Of course, you can’t bring up Disney Channel fan favourites without mentioning Gravity Falls. The show, which focuses on the quirky paranormal adventures of the Pines’ family, is easily among the most beloved cartoons of the past two decades, aligning itself with animated hits such as Adventure Time and Steven Universe. And it’s Gravity Falls that leads us to The Owl House. Dana Terrace, formally a storyboard artist for Gravity Falls, is the creator of The Owl House, whereas Gravity Falls creator Alex Hirsch lends his vocal talents to a few of the show’s characters.

The Owl House follows Luz Noceda (Sarah-Nicole Robles), a Dominican-American teen who stumbles into a fantastical realm teaming with demons and magic. Luz is soon taken in by rebellious witch Eda (Wendie Malick), who resides in the titular Owl House alongside her demonic sidekick King (Hirsch). There’s also house guardian Hooty (also Hirsch), a screeching owl face built into the front door.

Luz is introduced as an outcast in her own world, a dork who enjoys “editing anime clips to music and reading fantasy books with convoluted backstories.” It’s a portrayal that will resonate with many viewers who grew up with the same awkward and overzealous demeanour. It’s a smart and sincere character choice, considering many cartoons tend to cast the nerdy loner as a sidekick or part of a running gag. Luz is an oddball, but she’s also a character with lofty (albeit otherworldly) aspirations. She has her chance to return to the human world, but makes the choice to stay and train as a witch under Eda.

Eda herself is a bit of a mess. She’s essentially a magical criminal who specialises in locating and selling human curios to seedy local customers. Her powerful abilities and sordid background (which take an intense turn in the show’s fourth episode) certainly make her the most interesting character. Eda’s independent and secretive nature don’t mesh well with her new role as Luz’s mentor, but it’s this conflict that makes their evolving teacher-student relationship worth watching. Luz has a lot to learn and Eda has a lot of room for emotional growth.

And then there’s King, the demonic embodiment of a Napoleonic complex who looks like a mix between a wolf puppy and the Pokémon Cubone. While the self proclaimed “King of Demons” thirsts for power and glory, it’s apparent early on that King is mainly around to add some manic Invader Zim energy and play the comedic foil in more serious situations. King is a loveable know-it-all jerk in the same vein as Gravity Falls’ cantankerous Grunkle Stan, who was (surprise) also voiced by Hirsh.
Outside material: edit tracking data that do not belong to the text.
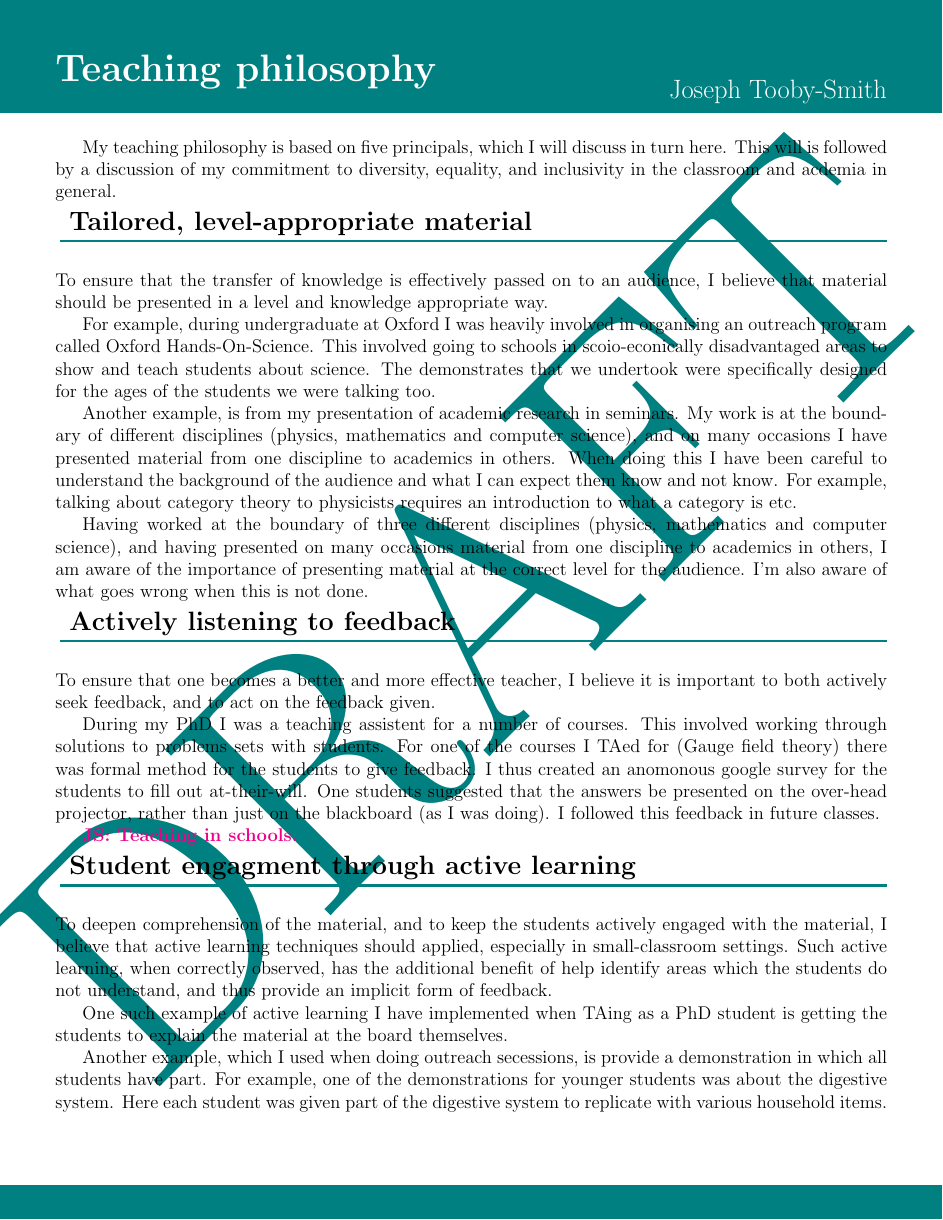
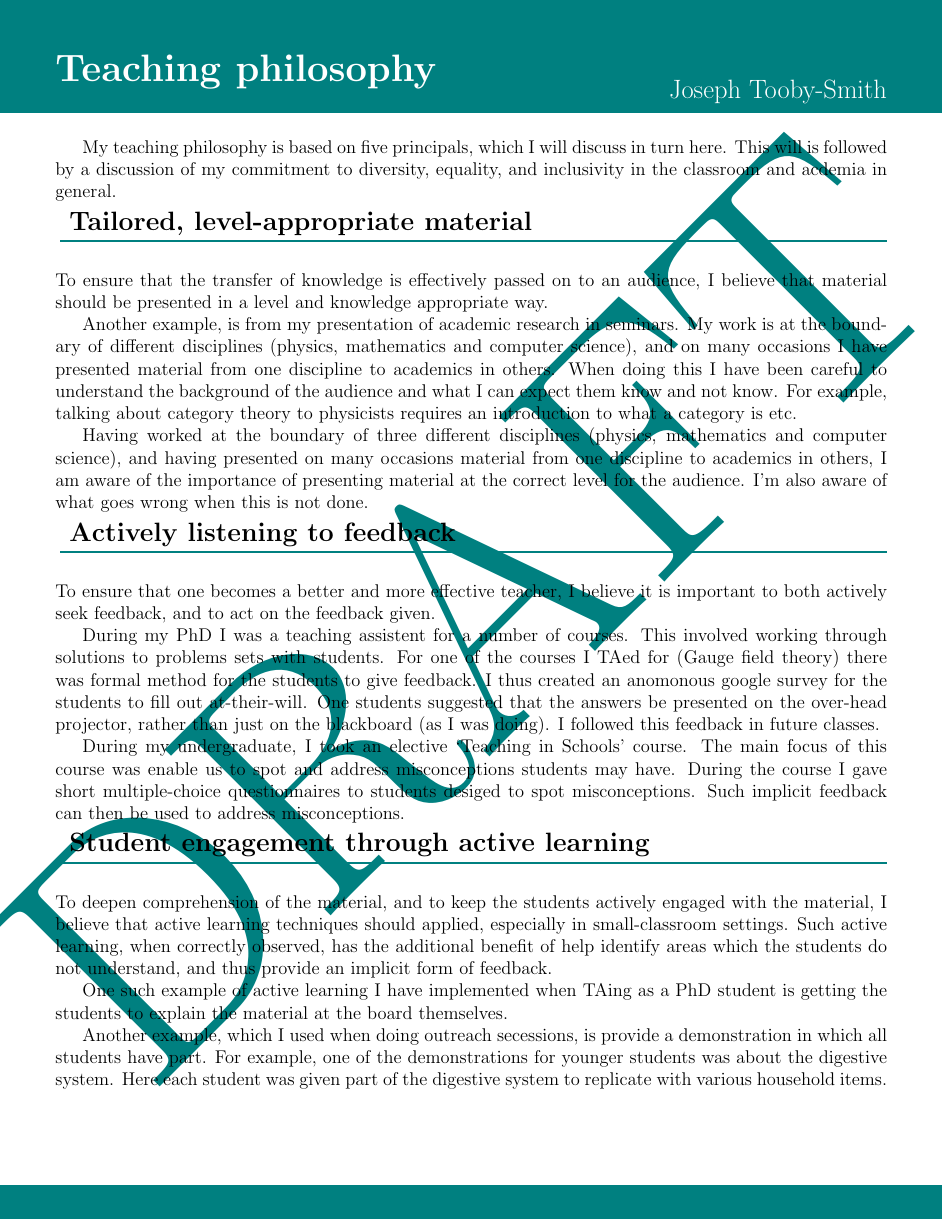
Before and after one commit to jstoobysmith/jstoobysmith, a LaTeX document (TeachingPhilosophy/TeachingPhilosophy.tex): page 1 of 2. Compiled offline with pdfLaTeX.

Commit message:
refactor: Teaching philosophy

```diff
--- a/TeachingPhilosophy/TeachingPhilosophy.tex
+++ b/TeachingPhilosophy/TeachingPhilosophy.tex
@@ -85,7 +85,6 @@ My teaching philosophy is based on five principals, which I will discuss in turn
 
  To ensure that the transfer of knowledge is effectively passed on to an audience, I believe that material should be presented in a level and knowledge appropriate way.
 
- For example, during undergraduate at Oxford I was heavily involved in organising an outreach program called Oxford Hands-On-Science. This involved going to schools in scoio-econically disadvantaged areas to show and teach students about science. The demonstrates that we undertook were specifically designed for the ages of the students we were talking too.
 
  Another example, is from my presentation of academic research in seminars. My work is at the boundary of different disciplines (physics, mathematics and computer science), and on many occasions I have presented material from one  discipline to academics in others. When doing this I have been careful to understand the background of the audience and what I can expect them know and not know. For example, talking about category theory to physicists requires an introduction to what a category is etc.
 
@@ -104,10 +103,10 @@ I'm also aware of what goes wrong when this is not done.
 
  During my PhD I was a teaching assistent for a number of courses. This involved working through solutions to problems sets with students. For one of the courses I TAed for (Gauge field theory) there was formal method for the students to give feedback. I thus created an anomonous google survey for the students to fill out at-their-will. One students suggested that the answers be presented on the over-head projector, rather than just on the blackboard (as I was doing). I followed this feedback in future classes.
 
+ During my undergraduate, I took an elective `Teaching in Schools' course. The main focus of this course was enable us to spot and address misconceptions students may have.  During the course I gave short multiple-choice questionnaires to students desiged to spot misconceptions. Such implicit feedback can then be used to address misconceptions.
 
-  \js{Teaching in schools. }
  %%%%%%%%%
-\customtitle{Student engagment through active learning}
+\customtitle{Student engagement through active learning}
  %%%%%%%%%
  To deepen comprehension of the material, and to keep the students actively   engaged with the material, I believe that active learning techniques should applied, especially in small-classroom
 settings. Such active learning, when correctly observed, has the additional benefit of help identify areas which the students
```
Also changed, not shown: ResearchPlan/ResearchPlan.tex (+3 -3 lines), ResearchPlan/ResearchPlan.pdf, TeachingPhilosophy/TeachingPhilosophy.tex (2 more changed lines).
While the main characters each have their own charm, it’s their shared world, The Boiling Isles, that stands as the true star of the show. The Owl House leans into the fantasy genre, and it does so with the burning intensity of a hundred-foot flaming skull. The Boiling Isles are unabashedly weird, mixing well-known aspects of high fantasy and mythology with twisted horror vibes. Owl House art director Ricky Cometa has noted that he was inspired by the iconic fantasy works of Hieronymus Bosch and John Bauer, and it’s easy to see. You never know what’s around the next corner or lurking in the background, and it’s a wonder to behold.

It’s difficult to bring up the “witch in training” trope and not make comparisons to book series like Harry Potter and movies like Kiki’s Delivery Service, but The Owl House does its best to set itself apart while still paying homage and poking fun. Instead of Hogwarts School of Witchcraft and Wizardry, The Boiling Isles features the more sinister Hexside Academy of Magic and Demonics, where students can study to bring their own abominations to life. There’s a danger in magic, and The Owl House isn’t afraid to push this dark lesson whenever it finds the chance.
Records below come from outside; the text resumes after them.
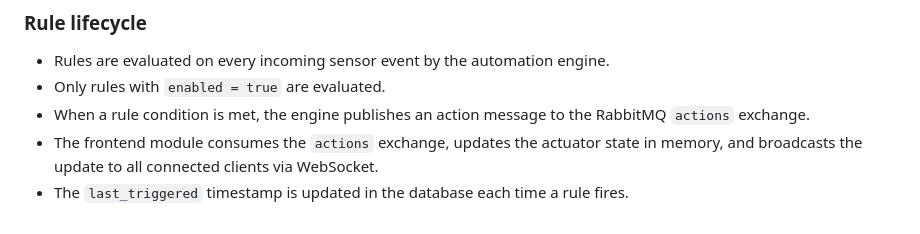
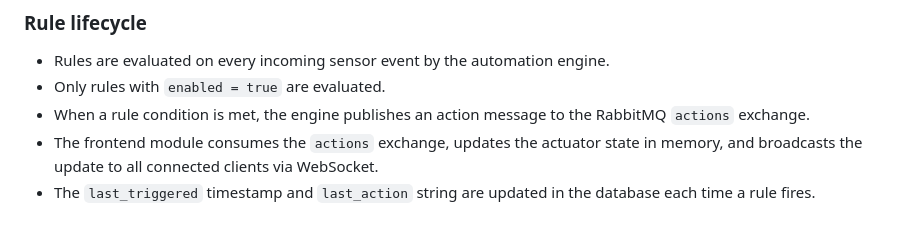
Before and after one commit to GianlucaSanfi/IoT_MarsAssistant, a Markdown page: input.md, the part around the change. Drawn GitHub-style.

Commit message:
quick edit on input.md

```diff
--- a/input.md
+++ b/input.md
@@ -171,4 +171,4 @@ CREATE TABLE rules (
 - Only rules with `enabled = true` are evaluated.
 - When a rule condition is met, the engine publishes an action message to the RabbitMQ `actions` exchange.
 - The frontend module consumes the `actions` exchange, updates the actuator state in memory, and broadcasts the update to all connected clients via WebSocket.
-- The `last_triggered` timestamp is updated in the database each time a rule fires.
+- The `last_triggered` timestamp and `last_action` string are updated in the database each time a rule fires.
```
I’ve thoroughly enjoyed The Owl House thus far. Dana Terrace and her team have done a wonderful job cobbling together a fantasy world that feels both familiar and unexplored, while introducing relatable characters that audiences young and old are sure to adore. It’s one big bundle of creepy, adorable, magical fun.

The show has oodles of potential, and I wouldn’t be surprised if it grows into the next big animation fandom over the coming months and years.

Those who have already hopped on the Owl House hype train will be happy to learn the show was greenlit for a second season prior to its January premier. Disney+ subscribers, who may be wondering why the show hasn’t appeared on the streaming service, will have to wait until the first season has wrapped to begin their binge of available episodes.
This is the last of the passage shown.